**INPUT**
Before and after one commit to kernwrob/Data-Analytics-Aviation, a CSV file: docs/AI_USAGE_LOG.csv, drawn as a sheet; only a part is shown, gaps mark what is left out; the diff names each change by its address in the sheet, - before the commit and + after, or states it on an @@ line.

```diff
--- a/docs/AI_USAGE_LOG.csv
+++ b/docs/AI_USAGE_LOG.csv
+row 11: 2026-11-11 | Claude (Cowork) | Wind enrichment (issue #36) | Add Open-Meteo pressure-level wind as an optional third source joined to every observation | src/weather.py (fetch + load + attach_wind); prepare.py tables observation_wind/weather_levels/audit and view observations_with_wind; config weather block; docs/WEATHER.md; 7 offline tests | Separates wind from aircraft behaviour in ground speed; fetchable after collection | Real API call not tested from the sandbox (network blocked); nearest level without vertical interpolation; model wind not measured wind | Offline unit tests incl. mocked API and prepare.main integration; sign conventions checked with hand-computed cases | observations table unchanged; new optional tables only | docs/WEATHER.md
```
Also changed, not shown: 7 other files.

**WORK ITEM**
Write out the full set of records exactly as given.

**WRITTEN SOLUTION**
Before and after one commit to kernwrob/Data-Analytics-Aviation, a CSV file: docs/AI_USAGE_LOG.csv, drawn as a sheet; only a part is shown, gaps mark what is left out; the diff names each change by its address in the sheet, - before the commit and + after, or states it on an @@ line.

```diff
--- a/docs/AI_USAGE_LOG.csv
+++ b/docs/AI_USAGE_LOG.csv
+row 11: 2026-11-11 | Claude (Cowork) | Wind enrichment (issue #36) | Add Open-Meteo pressure-level wind as an optional third source joined to every observation | src/weather.py (fetch + load + attach_wind); prepare.py tables observation_wind/weather_levels/audit and view observations_with_wind; config weather block; docs/WEATHER.md; 7 offline tests | Separates wind from aircraft behaviour in ground speed; fetchable after collection | Real API call not tested from the sandbox (network blocked); nearest level without vertical interpolation; model wind not measured wind | Offline unit tests incl. mocked API and prepare.main integration; sign conventions checked with hand-computed cases | observations table unchanged; new optional tables only | docs/WEATHER.md
```
Also changed, not shown: 7 other files.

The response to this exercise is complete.